▸ **The data**

Content starts

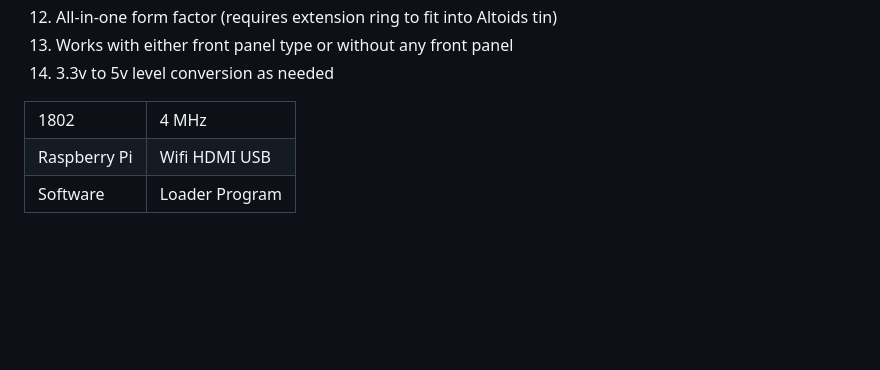
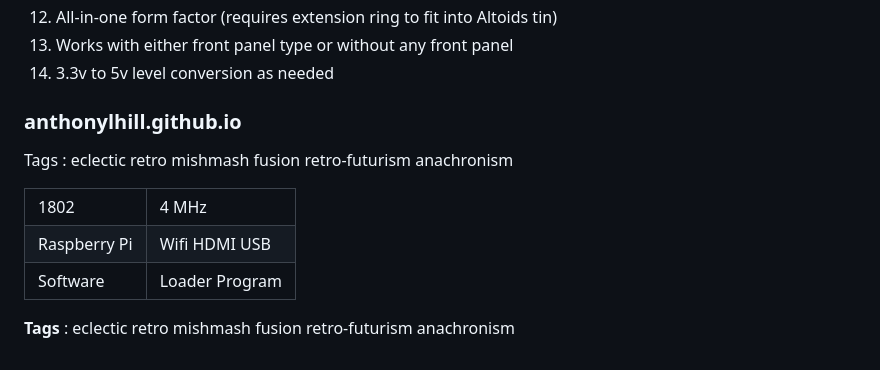
Before and after one commit to anthonylhill/anthonylhill.github.io, a Markdown page: README.md, the part around the change. Rendered like a GitHub page; blank space fills up the shorter version.

```diff
--- a/README.md
+++ b/README.md
@@ -42,6 +42,10 @@ So I’ve designed and built a PCB Raspberry PiZero W loader card that’s forma
 </ol>
 
 
+### anthonylhill.github.io
+
+Tags : eclectic retro mishmash fusion retro-futurism anachronism
+
 <table>
     <tr>
         <td>1802</td><td>4 MHz</td>
@@ -53,3 +57,5 @@ So I’ve designed and built a PCB Raspberry PiZero W loader card that’s forma
         <td>Software</td><td>Loader Program</td>
     </tr>
 </table>
+
+<B>Tags</B> : eclectic retro mishmash fusion retro-futurism anachronism
```
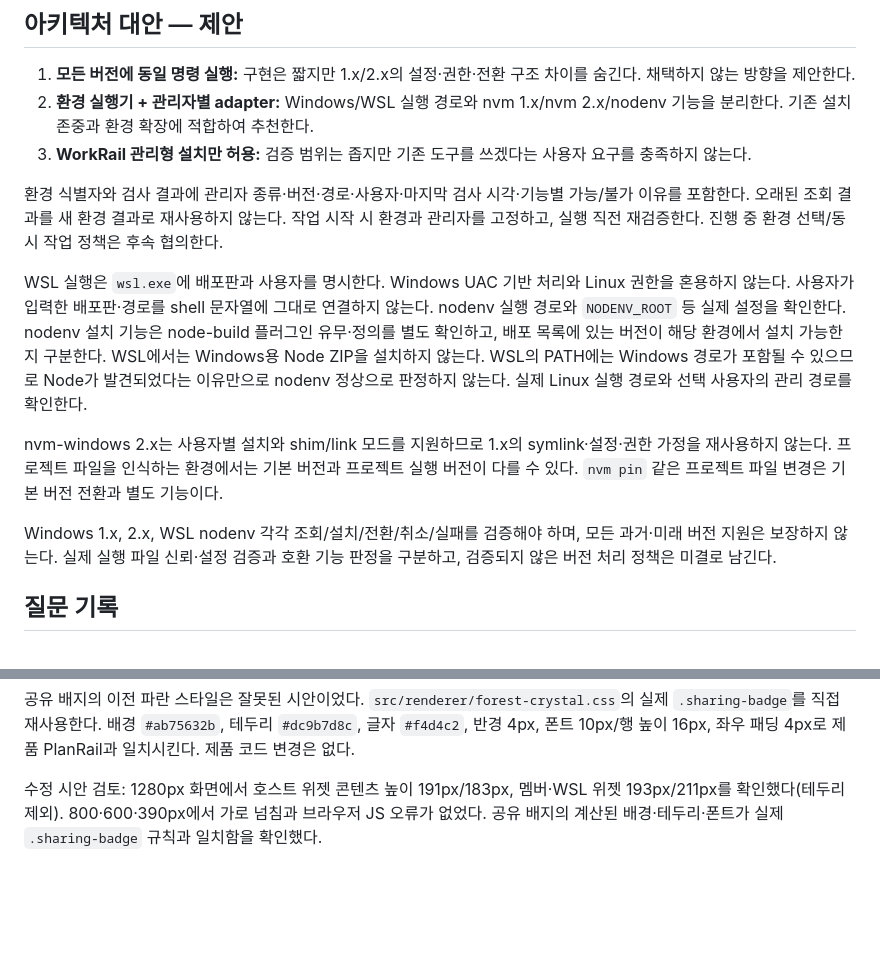
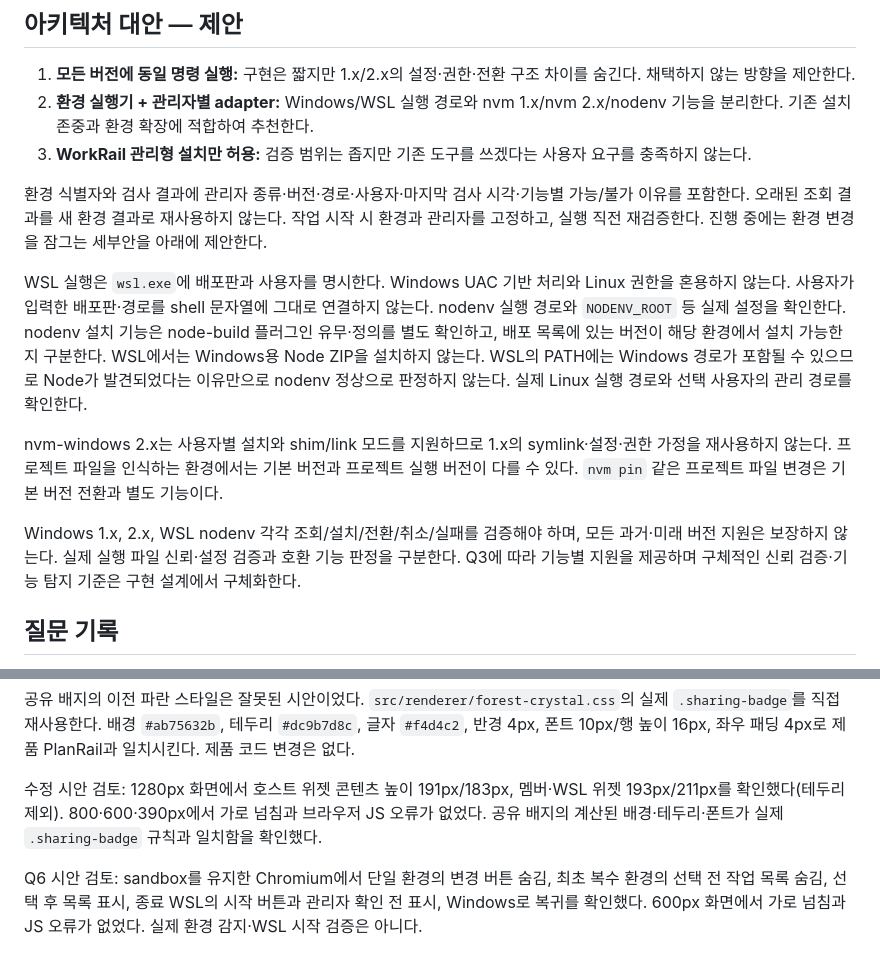
Before and after one commit to kdydesign/simple-timeline, a Markdown page: docs/design/workrail-environments-and-home.md, 2 parts joined by grey strips. Rendered like a GitHub page; blank space fills up the shorter version.

Commit message:
docs: specify automatic Node environment discovery and selection

```diff
--- a/docs/design/workrail-environments-and-home.md
+++ b/docs/design/workrail-environments-and-home.md
@@ -43,13 +43,13 @@ Superpowers brainstorming, Wayfinder grilling/domain-modeling, 저장소의 gril
 2. **환경 실행기 + 관리자별 adapter:** Windows/WSL 실행 경로와 nvm 1.x/nvm 2.x/nodenv 기능을 분리한다. 기존 설치 존중과 환경 확장에 적합하여 추천한다.
 3. **WorkRail 관리형 설치만 허용:** 검증 범위는 좁지만 기존 도구를 쓰겠다는 사용자 요구를 충족하지 않는다.
 
-환경 식별자와 검사 결과에 관리자 종류·버전·경로·사용자·마지막 검사 시각·기능별 가능/불가 이유를 포함한다. 오래된 조회 결과를 새 환경 결과로 재사용하지 않는다. 작업 시작 시 환경과 관리자를 고정하고, 실행 직전 재검증한다. 진행 중 환경 선택/동시 작업 정책은 후속 협의한다.
+환경 식별자와 검사 결과에 관리자 종류·버전·경로·사용자·마지막 검사 시각·기능별 가능/불가 이유를 포함한다. 오래된 조회 결과를 새 환경 결과로 재사용하지 않는다. 작업 시작 시 환경과 관리자를 고정하고, 실행 직전 재검증한다. 진행 중에는 환경 변경을 잠그는 세부안을 아래에 제안한다.
 
 WSL 실행은 `wsl.exe`에 배포판과 사용자를 명시한다. Windows UAC 기반 처리와 Linux 권한을 혼용하지 않는다. 사용자가 입력한 배포판·경로를 shell 문자열에 그대로 연결하지 않는다. nodenv 실행 경로와 `NODENV_ROOT` 등 실제 설정을 확인한다. nodenv 설치 기능은 node-build 플러그인 유무·정의를 별도 확인하고, 배포 목록에 있는 버전이 해당 환경에서 설치 가능한지 구분한다. WSL에서는 Windows용 Node ZIP을 설치하지 않는다. WSL의 PATH에는 Windows 경로가 포함될 수 있으므로 Node가 발견되었다는 이유만으로 nodenv 정상으로 판정하지 않는다. 실제 Linux 실행 경로와 선택 사용자의 관리 경로를 확인한다.
 
 nvm-windows 2.x는 사용자별 설치와 shim/link 모드를 지원하므로 1.x의 symlink·설정·권한 가정을 재사용하지 않는다. 프로젝트 파일을 인식하는 환경에서는 기본 버전과 프로젝트 실행 버전이 다를 수 있다. `nvm pin` 같은 프로젝트 파일 변경은 기본 버전 전환과 별도 기능이다.
 
-Windows 1.x, 2.x, WSL nodenv 각각 조회/설치/전환/취소/실패를 검증해야 하며, 모든 과거·미래 버전 지원은 보장하지 않는다. 실제 실행 파일 신뢰·설정 검증과 호환 기능 판정을 구분하고, 검증되지 않은 버전 처리 정책은 미결로 남긴다.
+Windows 1.x, 2.x, WSL nodenv 각각 조회/설치/전환/취소/실패를 검증해야 하며, 모든 과거·미래 버전 지원은 보장하지 않는다. 실제 실행 파일 신뢰·설정 검증과 호환 기능 판정을 구분한다. Q3에 따라 기능별 지원을 제공하며 구체적인 신뢰 검증·기능 탐지 기준은 구현 설계에서 구체화한다.
 
 ## 질문 기록
 
@@ -103,3 +138,5 @@ agents-md의 기존 진입점·명령·문서 분리 원칙에 따라 루트 지
 공유 배지의 이전 파란 스타일은 잘못된 시안이었다. `src/renderer/forest-crystal.css`의 실제 `.sharing-badge`를 직접 재사용한다. 배경 `#ab75632b`, 테두리 `#dc9b7d8c`, 글자 `#f4d4c2`, 반경 4px, 폰트 10px/행 높이 16px, 좌우 패딩 4px로 제품 PlanRail과 일치시킨다. 제품 코드 변경은 없다.
 
 수정 시안 검토: 1280px 화면에서 호스트 위젯 콘텐츠 높이 191px/183px, 멤버·WSL 위젯 193px/211px를 확인했다(테두리 제외). 800·600·390px에서 가로 넘침과 브라우저 JS 오류가 없었다. 공유 배지의 계산된 배경·테두리·폰트가 실제 `.sharing-badge` 규칙과 일치함을 확인했다.
+
+Q6 시안 검토: sandbox를 유지한 Chromium에서 단일 환경의 변경 버튼 숨김, 최초 복수 환경의 선택 전 작업 목록 숨김, 선택 후 목록 표시, 종료 WSL의 시작 버튼과 관리자 확인 전 표시, Windows로 복귀를 확인했다. 600px 화면에서 가로 넘침과 JS 오류가 없었다. 실제 환경 감지·WSL 시작 검증은 아니다.
```
Also changed, not shown: other parts of docs/design/workrail-environments-and-home.md (+37 -2 lines), CONTEXT.md (+4 -0 lines), docs/wayfinder/STATUS.md (+1 -1 lines), docs/design/mockups/workrail-environment-auto.png (added), docs/design/mockups/workrail-environment-picker.png (added), docs/design/mockups/workrail-environment-stopped.png (added), 1 other file.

Content ends

▸ **Directions**
Tally the lines in the listing that contain the string "environments", then report that tally alone.

▸ **Exercise solution**
4